The 56 year old has recently come from France back to his homeland for a holiday, and today he has travelled to the caves to witness one of nature’s great spectacles – bats taking flight en masse.
He told The Post: “I just came back to my homeland a few days ago and travelled to Battambang province with my family. Today we went to Banan district to ride a bamboo train and now we are here to watch the bats fly.”
The bat caves at Phnom Sampov are among the many caves in Banan district that are home to millions of the winged mammals. But in recent years their numbers have dropped dramatically.
Dam Chhang, former chief of Phnom Sampov Bat Cave Community, said that there is one cave at Banan Mountain, three at Phnom Sampov and two at Crocodile Mountain where bats live and raise their offspring.
Worried that the colonies of bats would vacate the caves forever, Chhang formed a community dedicated to protecting the animals, and in the process ensuring the survival of the local tourism industry and the livelihoods of those who collect and sell bat droppings (guano) as fertiliser.
Roeut Savorn, the current chief of Phnom Sampov Bat Cave Community, said that only two caves in the west and east of Phnom Sampov, and one cave in Phnom Neang Rum Say Sork, still host a large bat population.
“To protect the bat population when they fly out of both caves in Phnom Sampov to find food, our teams track them through the rice fields, where they fly close to the ground, as we are afraid that children will hit them with objects,” said Savorn, 39.
“The population of both caves’ bats has dropped about 70 per cent in the last few decades and this is due to many factors, including migrating to other caves and people installing nets when they travel to Boeung Tonle Sap. This cave has largest bat population in Cambodia because we’ve tried hard to protect them,” he said.
Savorn, a specialist in bat preservation and the collection of their droppings, said that the time they fly varies according to the season.
“This rainy season the bats will fly at about 6pm, and during the dry season they will leave the cave for food at about 5:30pm. Their flights last about two hours,” he said, adding that small colonies of bats can be seen flying into the caves in the early morning too.

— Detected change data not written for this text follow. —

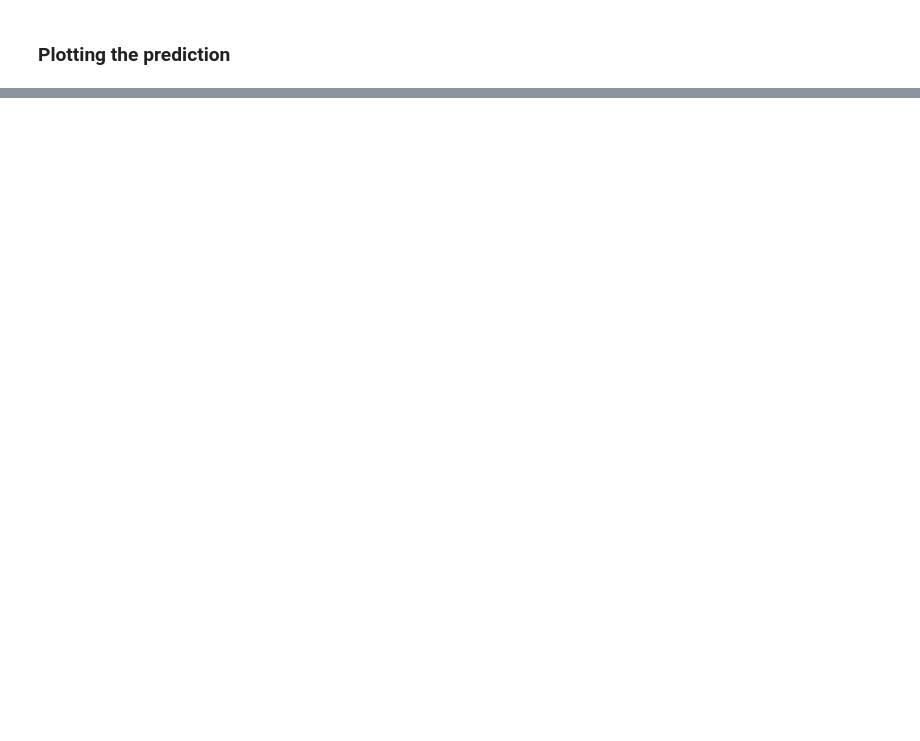
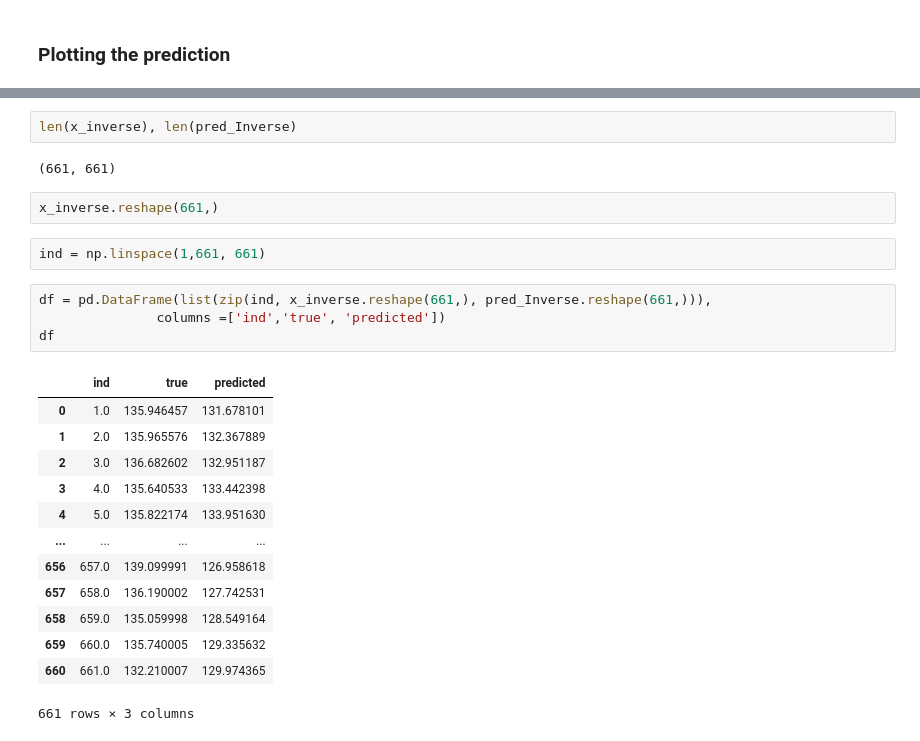
Before and after one commit to akshat-020/Stock-Prediction, a Jupyter notebook: stock_prediction_1.ipynb, the cells around one changed output, grey strips where cells are left out. Saved outputs shown, nothing was run; the diff lists cells and outputs as text; blank space fills up the shorter version.

```diff
--- a/stock_prediction_1.ipynb
+++ b/stock_prediction_1.ipynb
@@ -617,0 +647,26 @@ math.sqrt(mean_squared_error(test_predict,vali_y[:,:,0]))
+# %%
+len(x_inverse), len(pred_Inverse)
+# %% [output]
+(661, 661)
+# %%
+x_inverse.reshape(661,)
+# %%
+ind = np.linspace(1,661, 661)
+# %%
+df = pd.DataFrame(list(zip(ind, x_inverse.reshape(661,), pred_Inverse.reshape(661,))),
+               columns =['ind','true', 'predicted'])
+df
+# %% [output]
+|  | ind | true | predicted |
+| 0 | 1.0 | 135.946457 | 131.678101 |
+| 1 | 2.0 | 135.965576 | 132.367889 |
+| 2 | 3.0 | 136.682602 | 132.951187 |
+| 3 | 4.0 | 135.640533 | 133.442398 |
+| 4 | 5.0 | 135.822174 | 133.951630 |
+| ... | ... | ... | ... |
+| 656 | 657.0 | 139.099991 | 126.958618 |
+| 657 | 658.0 | 136.190002 | 127.742531 |
+| 658 | 659.0 | 135.059998 | 128.549164 |
+| 659 | 660.0 | 135.740005 | 129.335632 |
+| 660 | 661.0 | 132.210007 | 129.974365 |
+661 rows × 3 columns
```
Also changed, not shown: parts of 46 cells of this notebook.
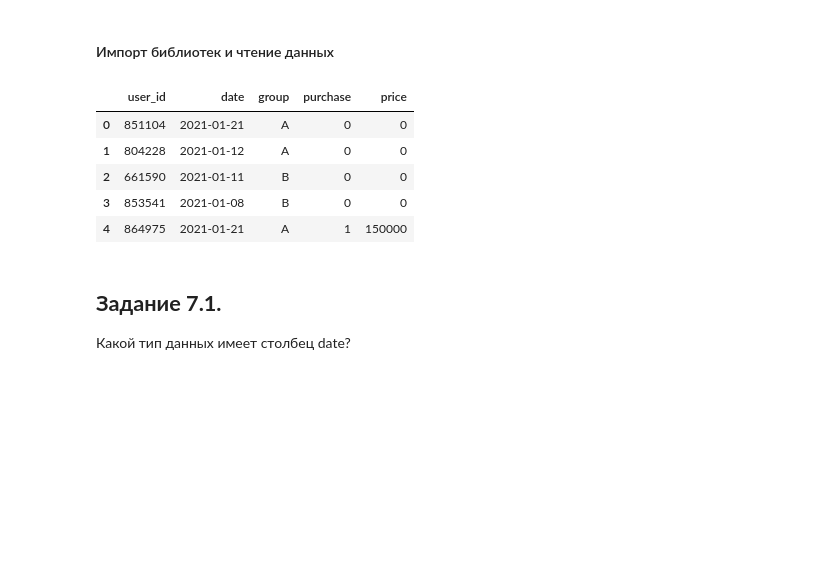
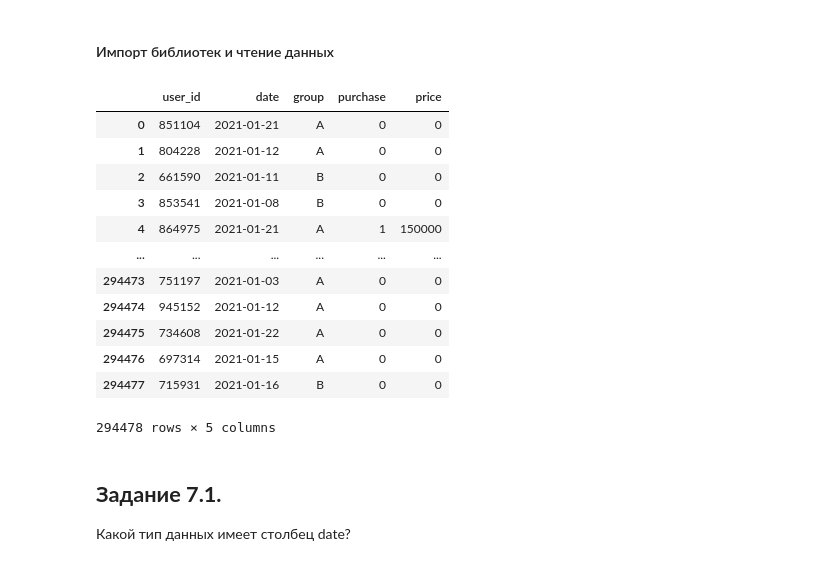
Before and after one commit to PlatArs/Travel_agency_AB-test, a Jupyter notebook: Travel agency AB testing.ipynb, the cells around one changed output. Drawn from its saved outputs; the diff is of its cells as text; code cells hidden in the pictures; blank space fills up the shorter version.

```diff
--- a/Travel agency AB testing.ipynb
+++ b/Travel agency AB testing.ipynb
@@ -25,14 +27,21 @@ from statsmodels.stats.proportion import proportions_ztest
 # %%
 data = pd.read_csv('ab_data_tourist.csv')
 data = data.copy()
-data.head()
+data
 # %% [output]
 |  | user_id | date | group | purchase | price |
 | 0 | 851104 | 2021-01-21 | A | 0 | 0 |
 | 1 | 804228 | 2021-01-12 | A | 0 | 0 |
 | 2 | 661590 | 2021-01-11 | B | 0 | 0 |
 | 3 | 853541 | 2021-01-08 | B | 0 | 0 |
 | 4 | 864975 | 2021-01-21 | A | 1 | 150000 |
+| ... | ... | ... | ... | ... | ... |
+| 294473 | 751197 | 2021-01-03 | A | 0 | 0 |
+| 294474 | 945152 | 2021-01-12 | A | 0 | 0 |
+| 294475 | 734608 | 2021-01-22 | A | 0 | 0 |
+| 294476 | 697314 | 2021-01-15 | A | 0 | 0 |
+| 294477 | 715931 | 2021-01-16 | B | 0 | 0 |
+294478 rows × 5 columns
 # %% [markdown]
 ## **Задание 7.1.**
 Какой тип данных имеет столбец date?
```
Also changed, not shown: parts of 22 cells of this notebook.
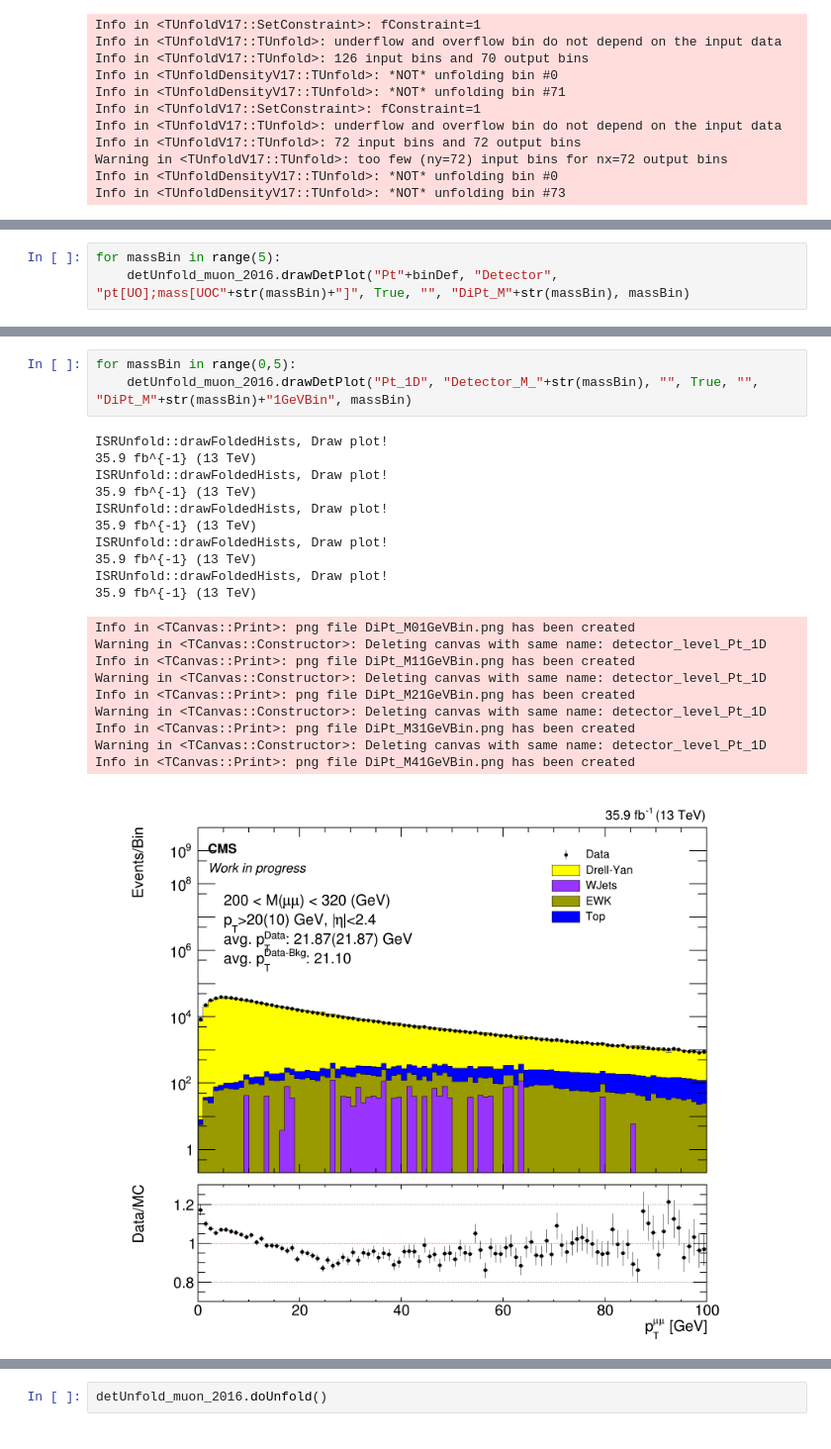
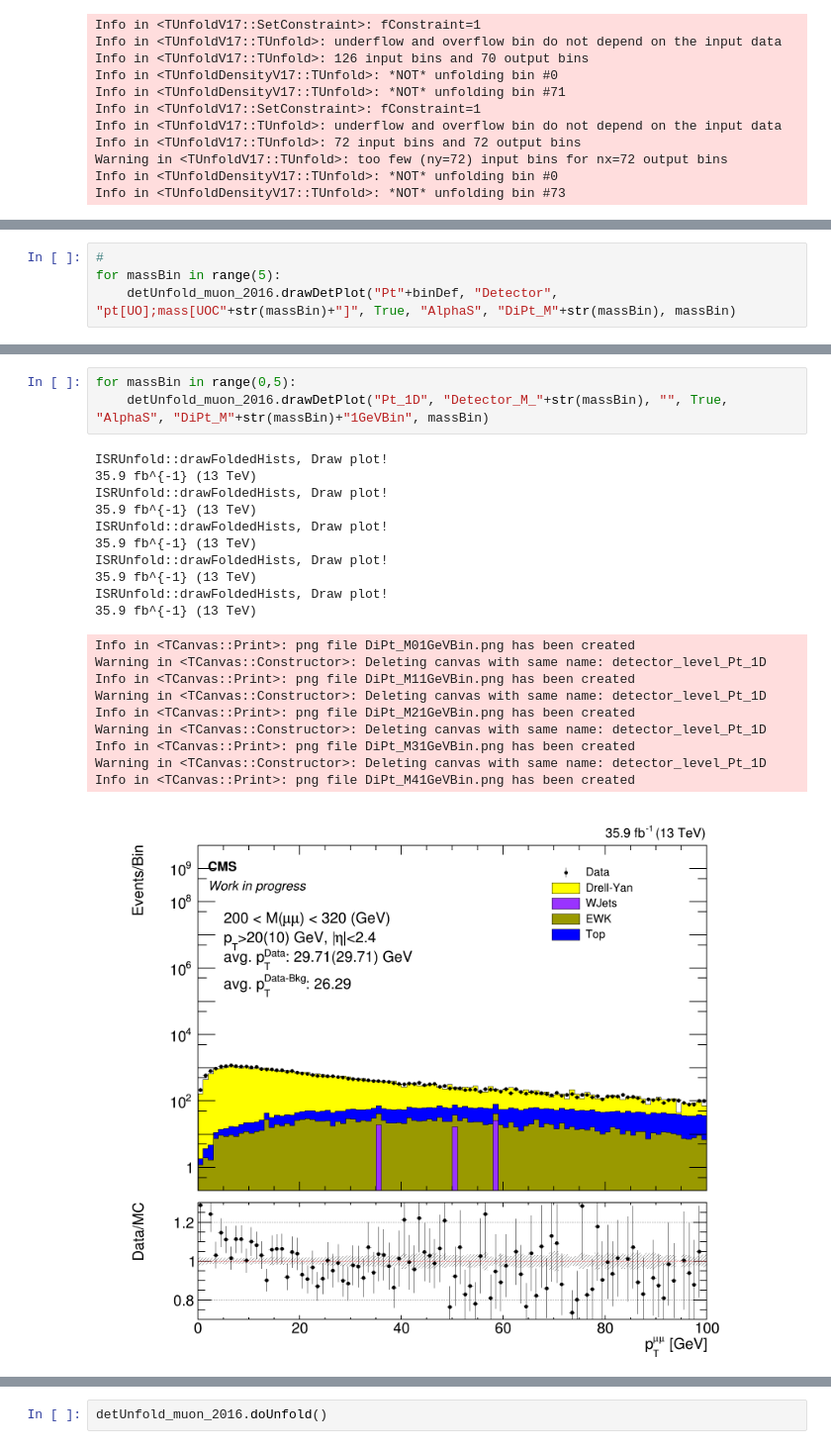
Before and after one commit to jhkim06/ISRAnalysis, a Jupyter notebook: ISR_analysis_v2.ipynb, the cells around one changed output, grey strips where cells are left out. Shown: that part at 99% size. Cells and saved outputs as stored; diff of their text form.

```diff
--- a/ISR_analysis_v2.ipynb
+++ b/ISR_analysis_v2.ipynb
@@ -47,6 +82,7 @@ detUnfold_muon_2016.setUnfoldBkgs(False, "Detector")
 # %%
+#
 for massBin in range(5):
-    detUnfold_muon_2016.drawDetPlot("Pt"+binDef, "Detector", "pt[UO];mass[UOC"+str(massBin)+"]", True, "", "DiPt_M"+str(massBin), massBin)
+    detUnfold_muon_2016.drawDetPlot("Pt"+binDef, "Detector", "pt[UO];mass[UOC"+str(massBin)+"]", True, "AlphaS", "DiPt_M"+str(massBin), massBin)
 # %% [output]
 ISRUnfold::drawFoldedHists, Draw plot!
 35.9 fb^{-1} (13 TeV)
@@ -78,24 +114,24 @@ Info in <TCanvas::Print>: png file detector_Mass.png has been created
 # %%
 for massBin in range(0,5):
-    detUnfold_muon_2016.drawDetPlot("Pt_1D", "Detector_M_"+str(massBin), "", True, "", "DiPt_M"+str(massBin)+"1GeVBin", massBin)
+    detUnfold_muon_2016.drawDetPlot("Pt_1D", "Detector_M_"+str(massBin), "", True, "AlphaS", "DiPt_M"+str(massBin)+"1GeVBin", massBin)
 # %% [output]
 ISRUnfold::drawFoldedHists, Draw plot!
 35.9 fb^{-1} (13 TeV)
 ISRUnfold::drawFoldedHists, Draw plot!
 35.9 fb^{-1} (13 TeV)
 ISRUnfold::drawFoldedHists, Draw plot!
 35.9 fb^{-1} (13 TeV)
 ISRUnfold::drawFoldedHists, Draw plot!
 35.9 fb^{-1} (13 TeV)
 ISRUnfold::drawFoldedHists, Draw plot!
 35.9 fb^{-1} (13 TeV)
 Info in <TCanvas::Print>: png file DiPt_M01GeVBin.png has been created
 Warning in <TCanvas::Constructor>: Deleting canvas with same name: detector_level_Pt_1D
 Info in <TCanvas::Print>: png file DiPt_M11GeVBin.png has been created
 Warning in <TCanvas::Constructor>: Deleting canvas with same name: detector_level_Pt_1D
 Info in <TCanvas::Print>: png file DiPt_M21GeVBin.png has been created
 Warning in <TCanvas::Constructor>: Deleting canvas with same name: detector_level_Pt_1D
 Info in <TCanvas::Print>: png file DiPt_M31GeVBin.png has been created
 Warning in <TCanvas::Constructor>: Deleting canvas with same name: detector_level_Pt_1D
 Info in <TCanvas::Print>: png file DiPt_M41GeVBin.png has been created
-[figure, old version]
+[figure, new version]
```
Also changed, not shown: parts of 10 cells of this notebook, 3 other files.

In the early evening, stainless steel tables with red plastic chairs are placed along the road next to Phnom Sampov for visitors to sit and watch the bats fly out of the cave, while enjoying snacks served by the local community until late in the evening.
Holding a digital camera and a smart phone to snap pictures of the bats is Janny Tan, a tourist from Singapore visiting Battambang with her friend to see its historical buildings, art scene and bamboo train.
“The bats are a beautiful and pretty unique viewing experience,” she said.
Uch Omthiny Sara, the director of the Battambang provincial tourism department, said that the caves “average between 250 and 300 visitors per day”.
Besides the tourism benefits that the bats bring, their droppings also provide an invaluable lifeline to members of the community who collect and sell it as a natural fertiliser for crops.
“We go to the cave to collect the bat droppings every 15 days. Normally, we have between four and eight people to help. We start work in the early morning without making noise to panic the bats. The cave is complicated and requires hard work. We gather the droppings from every narrow corner space,” Savorn said.
“The guano collection is decreasing. Now we harvest between 70 and 80 bags on a dry day [the rainy season makes collecting guano more challenging]. Local farmers come to buy the droppings from us directly for 25,000 riel [$6.10] per bag.”
The bat caves are located approximately 13km from Battambang town. Visitors should travel along National Road 57 and turn left at Phnom Sampov pagoda.